■ **Task description**:
Without any pictures, copy the records below once more, exactly as they are.
[[ Data supplied open ]]
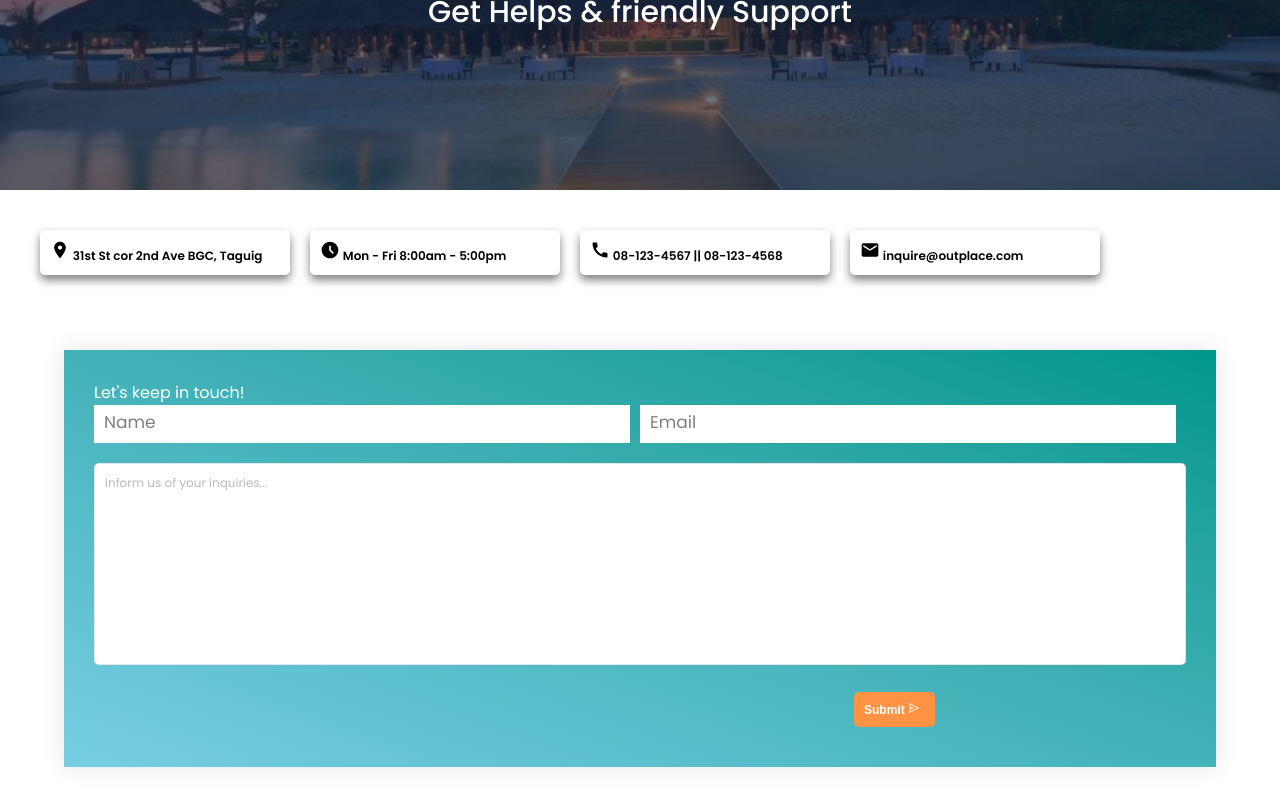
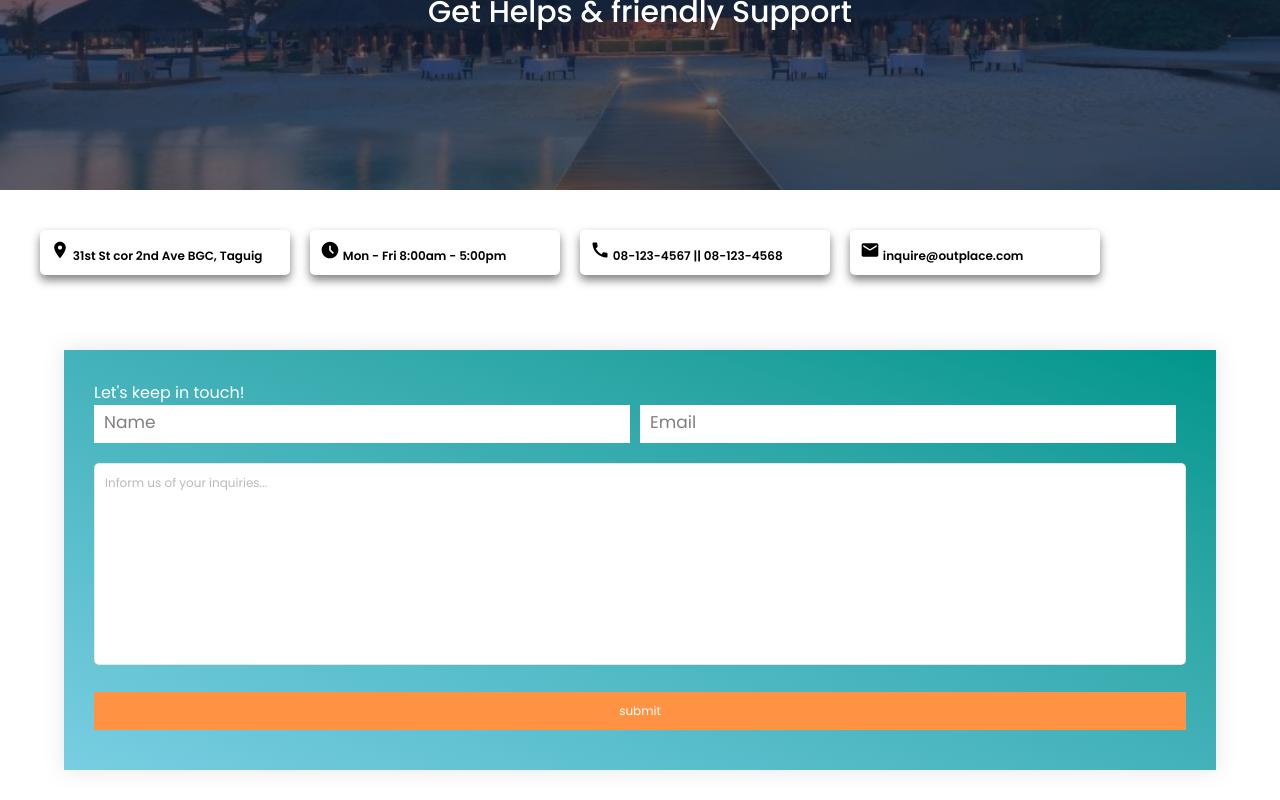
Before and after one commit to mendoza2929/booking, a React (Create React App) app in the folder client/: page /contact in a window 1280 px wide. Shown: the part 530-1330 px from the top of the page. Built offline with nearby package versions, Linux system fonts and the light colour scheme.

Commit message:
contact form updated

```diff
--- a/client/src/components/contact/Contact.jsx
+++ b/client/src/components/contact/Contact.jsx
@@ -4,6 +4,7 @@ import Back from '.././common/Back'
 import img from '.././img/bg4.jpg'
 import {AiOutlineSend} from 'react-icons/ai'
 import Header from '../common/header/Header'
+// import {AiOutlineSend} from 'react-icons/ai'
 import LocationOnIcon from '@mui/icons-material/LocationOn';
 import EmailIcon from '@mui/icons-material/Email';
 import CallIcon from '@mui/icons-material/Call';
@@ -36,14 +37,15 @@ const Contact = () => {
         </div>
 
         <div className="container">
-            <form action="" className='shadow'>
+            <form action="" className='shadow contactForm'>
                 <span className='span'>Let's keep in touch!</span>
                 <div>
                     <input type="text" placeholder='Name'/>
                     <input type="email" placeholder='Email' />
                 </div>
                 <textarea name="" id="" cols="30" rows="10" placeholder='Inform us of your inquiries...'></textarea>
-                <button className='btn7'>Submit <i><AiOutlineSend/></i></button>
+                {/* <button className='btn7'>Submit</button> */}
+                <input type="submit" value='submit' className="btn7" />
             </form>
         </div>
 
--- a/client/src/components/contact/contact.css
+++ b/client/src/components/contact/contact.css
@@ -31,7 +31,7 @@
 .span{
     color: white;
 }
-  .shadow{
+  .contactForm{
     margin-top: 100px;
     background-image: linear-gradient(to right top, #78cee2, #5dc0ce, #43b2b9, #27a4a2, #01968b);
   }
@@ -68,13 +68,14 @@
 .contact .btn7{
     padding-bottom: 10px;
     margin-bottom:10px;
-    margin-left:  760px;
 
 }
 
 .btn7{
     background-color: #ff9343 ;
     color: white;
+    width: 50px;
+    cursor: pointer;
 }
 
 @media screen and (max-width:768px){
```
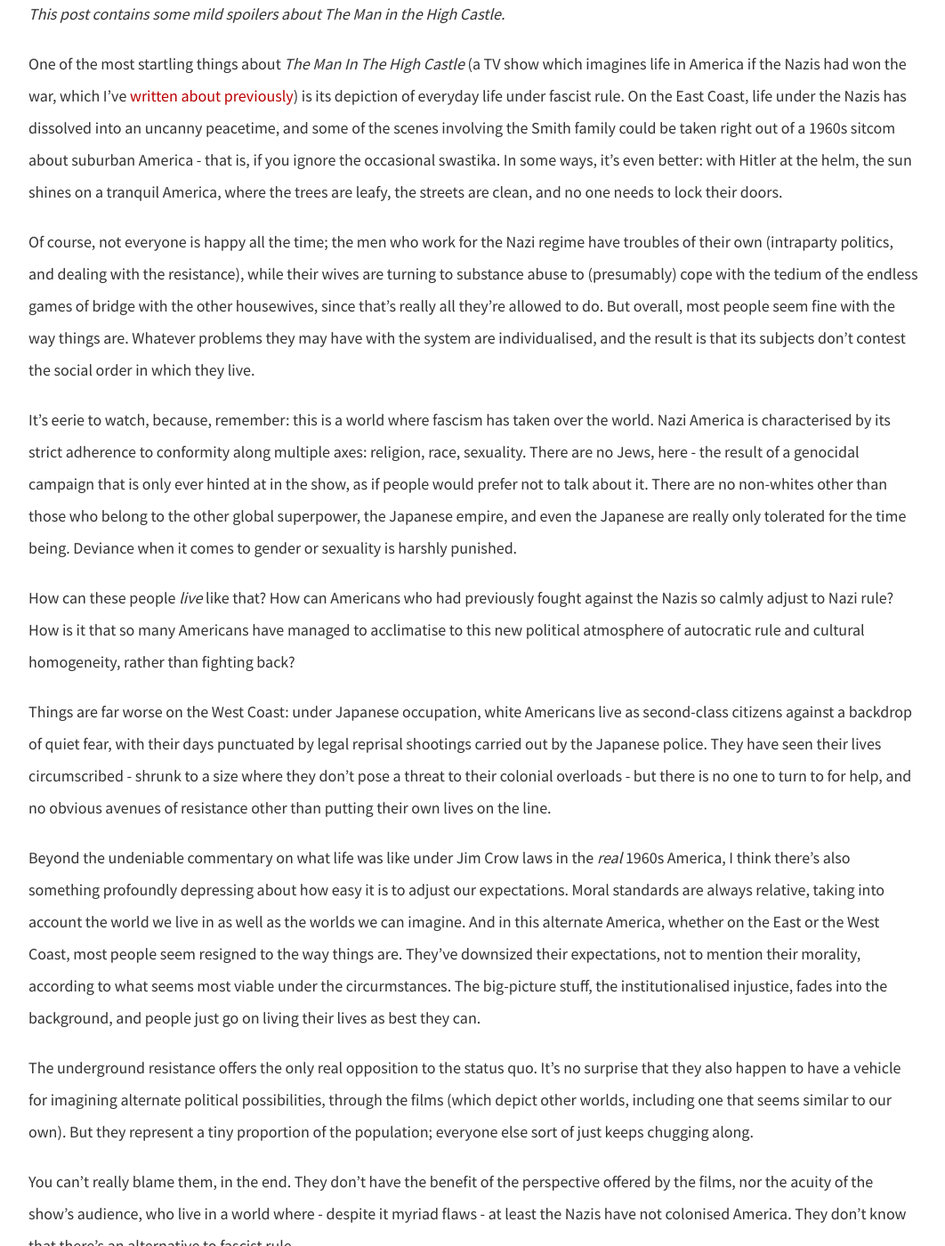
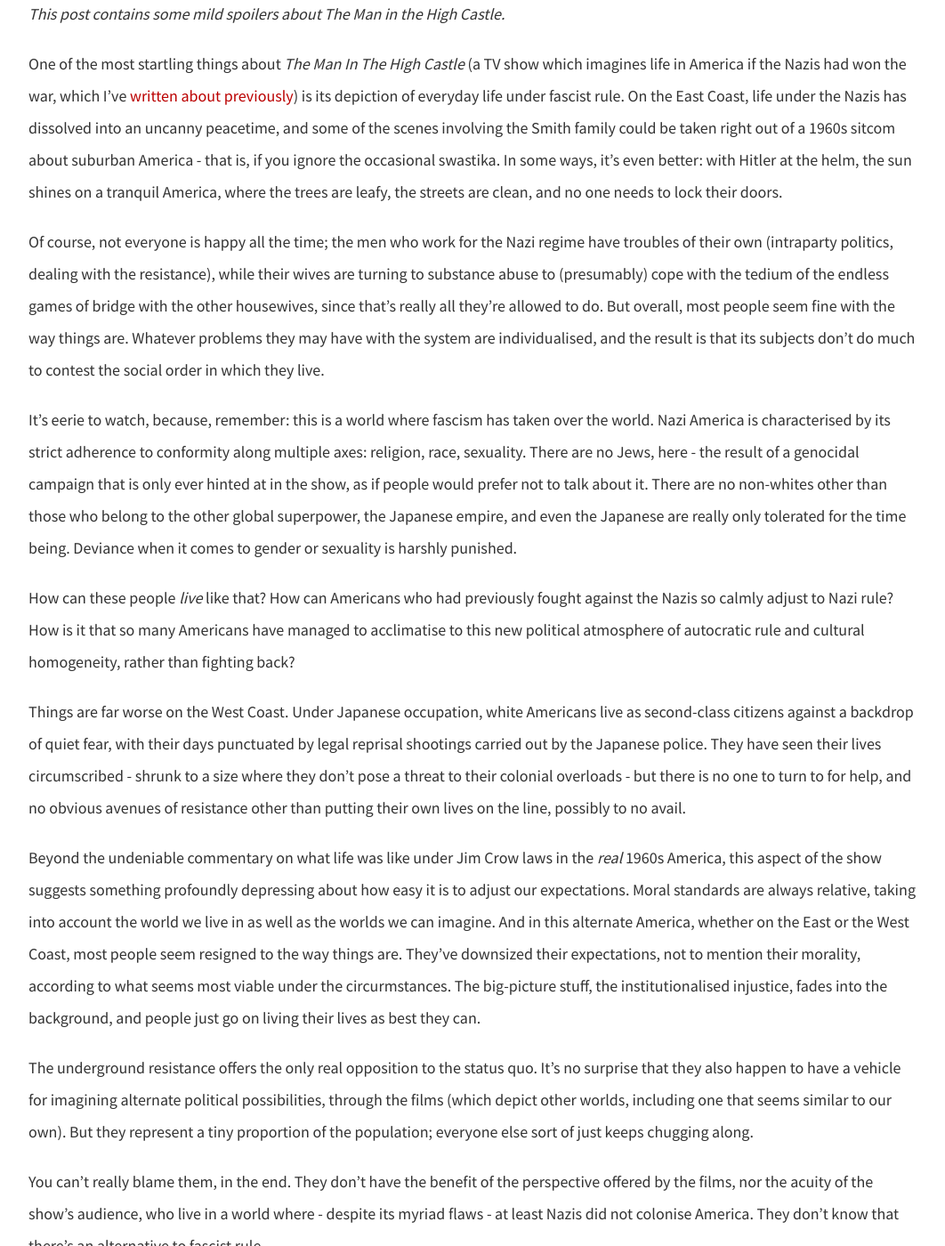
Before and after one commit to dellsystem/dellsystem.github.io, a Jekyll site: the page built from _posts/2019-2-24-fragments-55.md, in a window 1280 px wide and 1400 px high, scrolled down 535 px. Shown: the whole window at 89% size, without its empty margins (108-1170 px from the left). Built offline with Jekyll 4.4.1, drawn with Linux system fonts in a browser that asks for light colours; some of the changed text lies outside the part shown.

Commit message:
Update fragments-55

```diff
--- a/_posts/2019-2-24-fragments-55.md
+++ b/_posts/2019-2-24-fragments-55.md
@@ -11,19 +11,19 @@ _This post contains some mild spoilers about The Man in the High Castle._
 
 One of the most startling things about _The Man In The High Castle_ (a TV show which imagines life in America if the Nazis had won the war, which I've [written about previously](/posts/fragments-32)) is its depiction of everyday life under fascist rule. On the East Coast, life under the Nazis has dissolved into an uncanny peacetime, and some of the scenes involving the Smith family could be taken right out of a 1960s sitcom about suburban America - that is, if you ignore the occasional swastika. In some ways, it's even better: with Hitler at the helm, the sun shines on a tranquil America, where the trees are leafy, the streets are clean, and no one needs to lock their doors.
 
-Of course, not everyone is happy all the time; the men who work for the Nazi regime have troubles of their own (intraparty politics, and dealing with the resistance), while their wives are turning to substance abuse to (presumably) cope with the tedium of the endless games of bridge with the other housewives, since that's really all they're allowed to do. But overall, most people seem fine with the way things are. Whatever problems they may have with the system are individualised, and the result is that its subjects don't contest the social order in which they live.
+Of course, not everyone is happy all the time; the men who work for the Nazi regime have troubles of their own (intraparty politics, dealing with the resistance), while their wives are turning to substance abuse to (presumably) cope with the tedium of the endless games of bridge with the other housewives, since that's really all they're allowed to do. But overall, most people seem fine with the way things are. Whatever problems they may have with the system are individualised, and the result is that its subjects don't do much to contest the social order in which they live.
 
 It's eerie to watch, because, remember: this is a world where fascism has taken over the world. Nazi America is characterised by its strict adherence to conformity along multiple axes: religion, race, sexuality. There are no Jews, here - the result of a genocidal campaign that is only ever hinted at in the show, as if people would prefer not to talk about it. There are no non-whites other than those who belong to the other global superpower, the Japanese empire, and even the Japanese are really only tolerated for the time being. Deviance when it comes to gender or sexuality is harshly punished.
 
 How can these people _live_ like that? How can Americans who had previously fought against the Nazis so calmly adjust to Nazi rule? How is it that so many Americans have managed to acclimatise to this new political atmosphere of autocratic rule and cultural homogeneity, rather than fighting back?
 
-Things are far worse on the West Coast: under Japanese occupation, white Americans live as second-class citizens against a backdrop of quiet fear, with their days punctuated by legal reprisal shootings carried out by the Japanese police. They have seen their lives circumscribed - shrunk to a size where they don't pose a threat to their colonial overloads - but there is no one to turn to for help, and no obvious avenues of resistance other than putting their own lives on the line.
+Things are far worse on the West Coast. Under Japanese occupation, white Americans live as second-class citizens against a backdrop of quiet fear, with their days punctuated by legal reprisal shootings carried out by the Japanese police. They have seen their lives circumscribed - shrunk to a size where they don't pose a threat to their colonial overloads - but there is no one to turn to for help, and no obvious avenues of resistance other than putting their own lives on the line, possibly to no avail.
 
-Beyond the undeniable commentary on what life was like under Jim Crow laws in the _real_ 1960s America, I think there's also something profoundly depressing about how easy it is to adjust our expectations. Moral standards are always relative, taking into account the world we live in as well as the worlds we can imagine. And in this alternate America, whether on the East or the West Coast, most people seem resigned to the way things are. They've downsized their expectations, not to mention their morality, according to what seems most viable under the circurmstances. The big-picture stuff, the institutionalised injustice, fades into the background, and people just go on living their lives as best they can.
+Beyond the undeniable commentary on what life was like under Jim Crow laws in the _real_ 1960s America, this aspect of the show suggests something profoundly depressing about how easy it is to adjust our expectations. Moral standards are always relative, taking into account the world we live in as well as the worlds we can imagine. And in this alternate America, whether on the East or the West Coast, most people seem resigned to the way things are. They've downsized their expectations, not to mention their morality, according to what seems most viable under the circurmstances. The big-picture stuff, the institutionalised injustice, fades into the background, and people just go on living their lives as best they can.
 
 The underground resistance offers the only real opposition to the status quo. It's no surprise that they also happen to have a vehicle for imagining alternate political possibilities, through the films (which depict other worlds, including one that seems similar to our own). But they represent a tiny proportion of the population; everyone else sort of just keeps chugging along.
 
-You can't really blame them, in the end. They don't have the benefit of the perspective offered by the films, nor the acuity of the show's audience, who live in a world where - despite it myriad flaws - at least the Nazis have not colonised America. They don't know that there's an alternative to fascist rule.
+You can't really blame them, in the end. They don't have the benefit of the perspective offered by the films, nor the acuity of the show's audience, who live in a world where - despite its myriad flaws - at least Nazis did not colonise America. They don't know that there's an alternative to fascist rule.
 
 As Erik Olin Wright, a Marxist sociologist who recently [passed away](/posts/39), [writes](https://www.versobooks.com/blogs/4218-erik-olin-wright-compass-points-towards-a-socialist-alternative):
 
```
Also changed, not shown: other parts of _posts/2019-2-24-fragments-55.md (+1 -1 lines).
[[ Data supplied closed ]]
■ **Answer area**:
Before and after one commit to mendoza2929/booking, a React (Create React App) app in the folder client/: page /contact in a window 1280 px wide. Shown: the part 530-1330 px from the top of the page. Built offline with nearby package versions, Linux system fonts and the light colour scheme.

Commit message:
contact form updated

```diff
--- a/client/src/components/contact/Contact.jsx
+++ b/client/src/components/contact/Contact.jsx
@@ -4,6 +4,7 @@ import Back from '.././common/Back'
 import img from '.././img/bg4.jpg'
 import {AiOutlineSend} from 'react-icons/ai'
 import Header from '../common/header/Header'
+// import {AiOutlineSend} from 'react-icons/ai'
 import LocationOnIcon from '@mui/icons-material/LocationOn';
 import EmailIcon from '@mui/icons-material/Email';
 import CallIcon from '@mui/icons-material/Call';
@@ -36,14 +37,15 @@ const Contact = () => {
         </div>
 
         <div className="container">
-            <form action="" className='shadow'>
+            <form action="" className='shadow contactForm'>
                 <span className='span'>Let's keep in touch!</span>
                 <div>
                     <input type="text" placeholder='Name'/>
                     <input type="email" placeholder='Email' />
                 </div>
                 <textarea name="" id="" cols="30" rows="10" placeholder='Inform us of your inquiries...'></textarea>
-                <button className='btn7'>Submit <i><AiOutlineSend/></i></button>
+                {/* <button className='btn7'>Submit</button> */}
+                <input type="submit" value='submit' className="btn7" />
             </form>
         </div>
 
--- a/client/src/components/contact/contact.css
+++ b/client/src/components/contact/contact.css
@@ -31,7 +31,7 @@
 .span{
     color: white;
 }
-  .shadow{
+  .contactForm{
     margin-top: 100px;
     background-image: linear-gradient(to right top, #78cee2, #5dc0ce, #43b2b9, #27a4a2, #01968b);
   }
@@ -68,13 +68,14 @@
 .contact .btn7{
     padding-bottom: 10px;
     margin-bottom:10px;
-    margin-left:  760px;
 
 }
 
 .btn7{
     background-color: #ff9343 ;
     color: white;
+    width: 50px;
+    cursor: pointer;
 }
 
 @media screen and (max-width:768px){
```
Before and after one commit to dellsystem/dellsystem.github.io, a Jekyll site: the page built from _posts/2019-2-24-fragments-55.md, in a window 1280 px wide and 1400 px high, scrolled down 535 px. Shown: the whole window at 89% size, without its empty margins (108-1170 px from the left). Built offline with Jekyll 4.4.1, drawn with Linux system fonts in a browser that asks for light colours; some of the changed text lies outside the part shown.

Commit message:
Update fragments-55

```diff
--- a/_posts/2019-2-24-fragments-55.md
+++ b/_posts/2019-2-24-fragments-55.md
@@ -11,19 +11,19 @@ _This post contains some mild spoilers about The Man in the High Castle._
 
 One of the most startling things about _The Man In The High Castle_ (a TV show which imagines life in America if the Nazis had won the war, which I've [written about previously](/posts/fragments-32)) is its depiction of everyday life under fascist rule. On the East Coast, life under the Nazis has dissolved into an uncanny peacetime, and some of the scenes involving the Smith family could be taken right out of a 1960s sitcom about suburban America - that is, if you ignore the occasional swastika. In some ways, it's even better: with Hitler at the helm, the sun shines on a tranquil America, where the trees are leafy, the streets are clean, and no one needs to lock their doors.
 
-Of course, not everyone is happy all the time; the men who work for the Nazi regime have troubles of their own (intraparty politics, and dealing with the resistance), while their wives are turning to substance abuse to (presumably) cope with the tedium of the endless games of bridge with the other housewives, since that's really all they're allowed to do. But overall, most people seem fine with the way things are. Whatever problems they may have with the system are individualised, and the result is that its subjects don't contest the social order in which they live.
+Of course, not everyone is happy all the time; the men who work for the Nazi regime have troubles of their own (intraparty politics, dealing with the resistance), while their wives are turning to substance abuse to (presumably) cope with the tedium of the endless games of bridge with the other housewives, since that's really all they're allowed to do. But overall, most people seem fine with the way things are. Whatever problems they may have with the system are individualised, and the result is that its subjects don't do much to contest the social order in which they live.
 
 It's eerie to watch, because, remember: this is a world where fascism has taken over the world. Nazi America is characterised by its strict adherence to conformity along multiple axes: religion, race, sexuality. There are no Jews, here - the result of a genocidal campaign that is only ever hinted at in the show, as if people would prefer not to talk about it. There are no non-whites other than those who belong to the other global superpower, the Japanese empire, and even the Japanese are really only tolerated for the time being. Deviance when it comes to gender or sexuality is harshly punished.
 
 How can these people _live_ like that? How can Americans who had previously fought against the Nazis so calmly adjust to Nazi rule? How is it that so many Americans have managed to acclimatise to this new political atmosphere of autocratic rule and cultural homogeneity, rather than fighting back?
 
-Things are far worse on the West Coast: under Japanese occupation, white Americans live as second-class citizens against a backdrop of quiet fear, with their days punctuated by legal reprisal shootings carried out by the Japanese police. They have seen their lives circumscribed - shrunk to a size where they don't pose a threat to their colonial overloads - but there is no one to turn to for help, and no obvious avenues of resistance other than putting their own lives on the line.
+Things are far worse on the West Coast. Under Japanese occupation, white Americans live as second-class citizens against a backdrop of quiet fear, with their days punctuated by legal reprisal shootings carried out by the Japanese police. They have seen their lives circumscribed - shrunk to a size where they don't pose a threat to their colonial overloads - but there is no one to turn to for help, and no obvious avenues of resistance other than putting their own lives on the line, possibly to no avail.
 
-Beyond the undeniable commentary on what life was like under Jim Crow laws in the _real_ 1960s America, I think there's also something profoundly depressing about how easy it is to adjust our expectations. Moral standards are always relative, taking into account the world we live in as well as the worlds we can imagine. And in this alternate America, whether on the East or the West Coast, most people seem resigned to the way things are. They've downsized their expectations, not to mention their morality, according to what seems most viable under the circurmstances. The big-picture stuff, the institutionalised injustice, fades into the background, and people just go on living their lives as best they can.
+Beyond the undeniable commentary on what life was like under Jim Crow laws in the _real_ 1960s America, this aspect of the show suggests something profoundly depressing about how easy it is to adjust our expectations. Moral standards are always relative, taking into account the world we live in as well as the worlds we can imagine. And in this alternate America, whether on the East or the West Coast, most people seem resigned to the way things are. They've downsized their expectations, not to mention their morality, according to what seems most viable under the circurmstances. The big-picture stuff, the institutionalised injustice, fades into the background, and people just go on living their lives as best they can.
 
 The underground resistance offers the only real opposition to the status quo. It's no surprise that they also happen to have a vehicle for imagining alternate political possibilities, through the films (which depict other worlds, including one that seems similar to our own). But they represent a tiny proportion of the population; everyone else sort of just keeps chugging along.
 
-You can't really blame them, in the end. They don't have the benefit of the perspective offered by the films, nor the acuity of the show's audience, who live in a world where - despite it myriad flaws - at least the Nazis have not colonised America. They don't know that there's an alternative to fascist rule.
+You can't really blame them, in the end. They don't have the benefit of the perspective offered by the films, nor the acuity of the show's audience, who live in a world where - despite its myriad flaws - at least Nazis did not colonise America. They don't know that there's an alternative to fascist rule.
 
 As Erik Olin Wright, a Marxist sociologist who recently [passed away](/posts/39), [writes](https://www.versobooks.com/blogs/4218-erik-olin-wright-compass-points-towards-a-socialist-alternative):
 
```
Also changed, not shown: other parts of _posts/2019-2-24-fragments-55.md (+1 -1 lines).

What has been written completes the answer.